*EXERCISE OBJECTIVE:* Each entry is to be repeated word for word, and the images are to be dropped.

*DATA TO USE:*

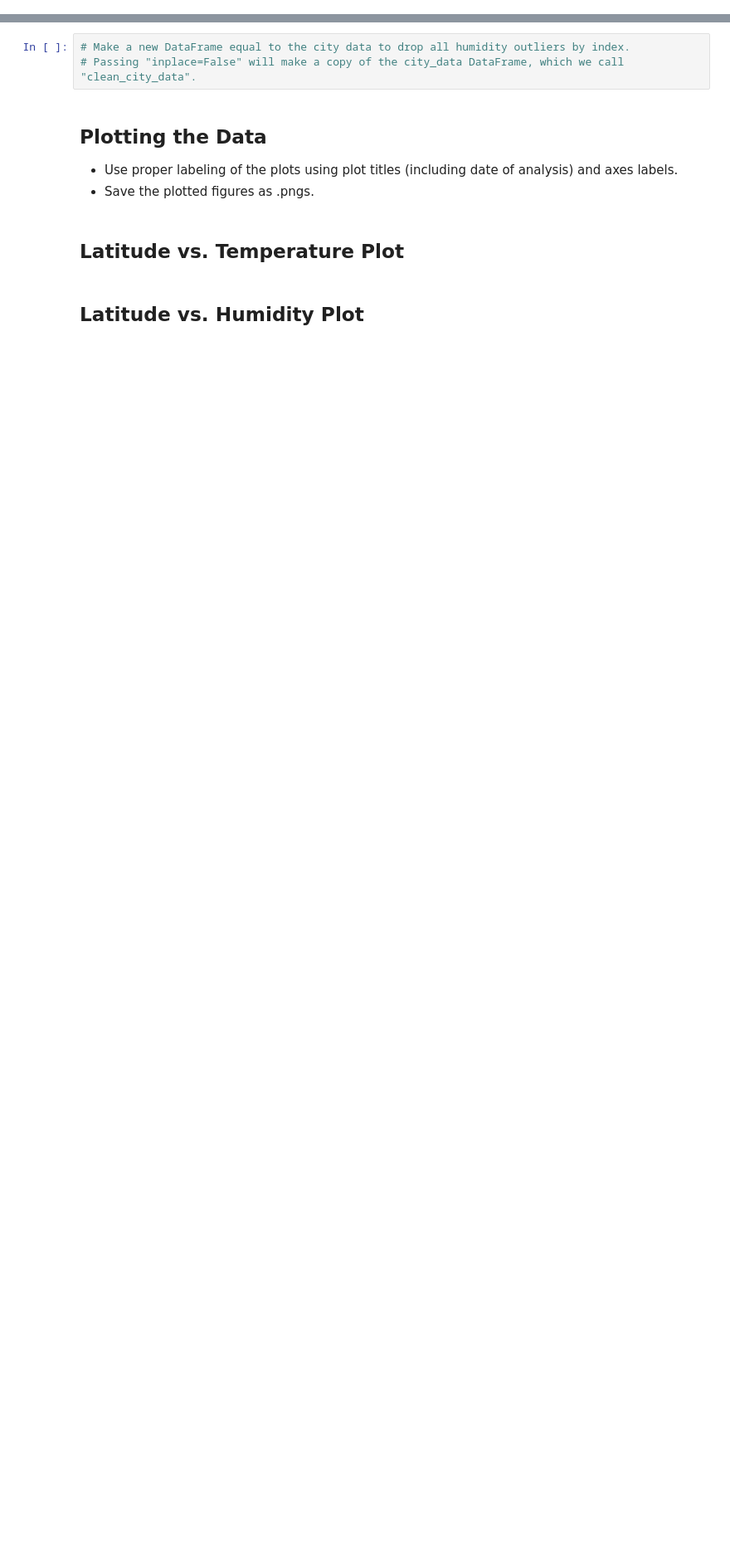
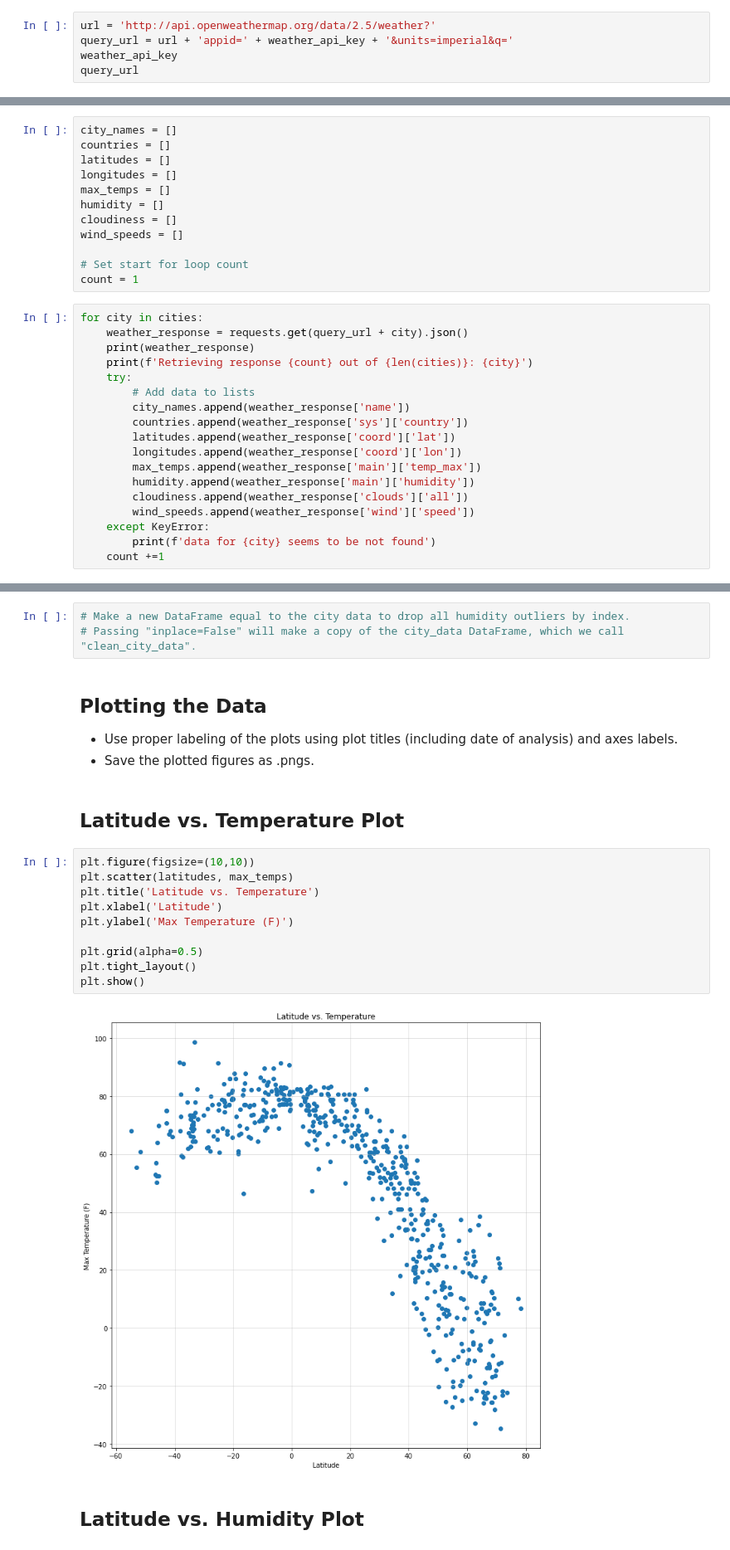
Before and after one commit to tiffanycyeh/python-api-challenge, a Jupyter notebook: starter_code/WeatherPy.ipynb, the cells around one changed output, grey strips where cells are left out. Shown at 83% size. Cells and saved outputs as stored; diff of their text form; blank space fills up the shorter version.

```diff
--- a/starter_code/WeatherPy.ipynb
+++ b/starter_code/WeatherPy.ipynb
@@ -51,3 +57,8 @@ len(cities)
 ### Perform API Calls
 * Perform a weather check on each city using a series of successive API calls.
 * Include a print log of each city as it'sbeing processed (with the city number and city name).
+# %%
+url = 'http://api.openweathermap.org/data/2.5/weather?'
+query_url = url + 'appid=' + weather_api_key + '&units=imperial&q='
+weather_api_key
+query_url
@@ -53,0 +67,30 @@ len(cities)
+# %%
+city_names = []
+countries = []
+latitudes = []
+longitudes = []
+max_temps = []
+humidity = []
+cloudiness = []
+wind_speeds = []
+
+# Set start for loop count
+count = 1
+# %%
+for city in cities:
+    weather_response = requests.get(query_url + city).json()
+    print(weather_response)
+    print(f'Retrieving response {count} out of {len(cities)}: {city}')
+    try:
+        # Add data to lists
+        city_names.append(weather_response['name'])
+        countries.append(weather_response['sys']['country'])
+        latitudes.append(weather_response['coord']['lat'])
+        longitudes.append(weather_response['coord']['lon'])
+        max_temps.append(weather_response['main']['temp_max'])
+        humidity.append(weather_response['main']['humidity'])
+        cloudiness.append(weather_response['clouds']['all'])
+        wind_speeds.append(weather_response['wind']['speed'])
+    except KeyError:
+        print(f'data for {city} seems to be not found')
+    count +=1
@@ -70,5 +183,17 @@ Skip this step if there are no cities that have humidity > 100%.
 * Save the plotted figures as .pngs.
 # %% [markdown]
 ## Latitude vs. Temperature Plot
+# %%
+plt.figure(figsize=(10,10))
+plt.scatter(latitudes, max_temps)
+plt.title('Latitude vs. Temperature')
+plt.xlabel('Latitude')
+plt.ylabel('Max Temperature (F)')
+
+plt.grid(alpha=0.5)
+plt.tight_layout()
+plt.show()
+# %% [output]
+[figure, added]
 # %% [markdown]
 ## Latitude vs. Humidity Plot
```
Also changed, not shown: parts of 17 cells of this notebook, 2 other files.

*OUTPUT FOR THIS EXERCISE:*
Before and after one commit to tiffanycyeh/python-api-challenge, a Jupyter notebook: starter_code/WeatherPy.ipynb, the cells around one changed output, grey strips where cells are left out. Shown at 83% size. Cells and saved outputs as stored; diff of their text form; blank space fills up the shorter version.

```diff
--- a/starter_code/WeatherPy.ipynb
+++ b/starter_code/WeatherPy.ipynb
@@ -51,3 +57,8 @@ len(cities)
 ### Perform API Calls
 * Perform a weather check on each city using a series of successive API calls.
 * Include a print log of each city as it'sbeing processed (with the city number and city name).
+# %%
+url = 'http://api.openweathermap.org/data/2.5/weather?'
+query_url = url + 'appid=' + weather_api_key + '&units=imperial&q='
+weather_api_key
+query_url
@@ -53,0 +67,30 @@ len(cities)
+# %%
+city_names = []
+countries = []
+latitudes = []
+longitudes = []
+max_temps = []
+humidity = []
+cloudiness = []
+wind_speeds = []
+
+# Set start for loop count
+count = 1
+# %%
+for city in cities:
+    weather_response = requests.get(query_url + city).json()
+    print(weather_response)
+    print(f'Retrieving response {count} out of {len(cities)}: {city}')
+    try:
+        # Add data to lists
+        city_names.append(weather_response['name'])
+        countries.append(weather_response['sys']['country'])
+        latitudes.append(weather_response['coord']['lat'])
+        longitudes.append(weather_response['coord']['lon'])
+        max_temps.append(weather_response['main']['temp_max'])
+        humidity.append(weather_response['main']['humidity'])
+        cloudiness.append(weather_response['clouds']['all'])
+        wind_speeds.append(weather_response['wind']['speed'])
+    except KeyError:
+        print(f'data for {city} seems to be not found')
+    count +=1
@@ -70,5 +183,17 @@ Skip this step if there are no cities that have humidity > 100%.
 * Save the plotted figures as .pngs.
 # %% [markdown]
 ## Latitude vs. Temperature Plot
+# %%
+plt.figure(figsize=(10,10))
+plt.scatter(latitudes, max_temps)
+plt.title('Latitude vs. Temperature')
+plt.xlabel('Latitude')
+plt.ylabel('Max Temperature (F)')
+
+plt.grid(alpha=0.5)
+plt.tight_layout()
+plt.show()
+# %% [output]
+[figure, added]
 # %% [markdown]
 ## Latitude vs. Humidity Plot
```
Also changed, not shown: parts of 17 cells of this notebook, 2 other files.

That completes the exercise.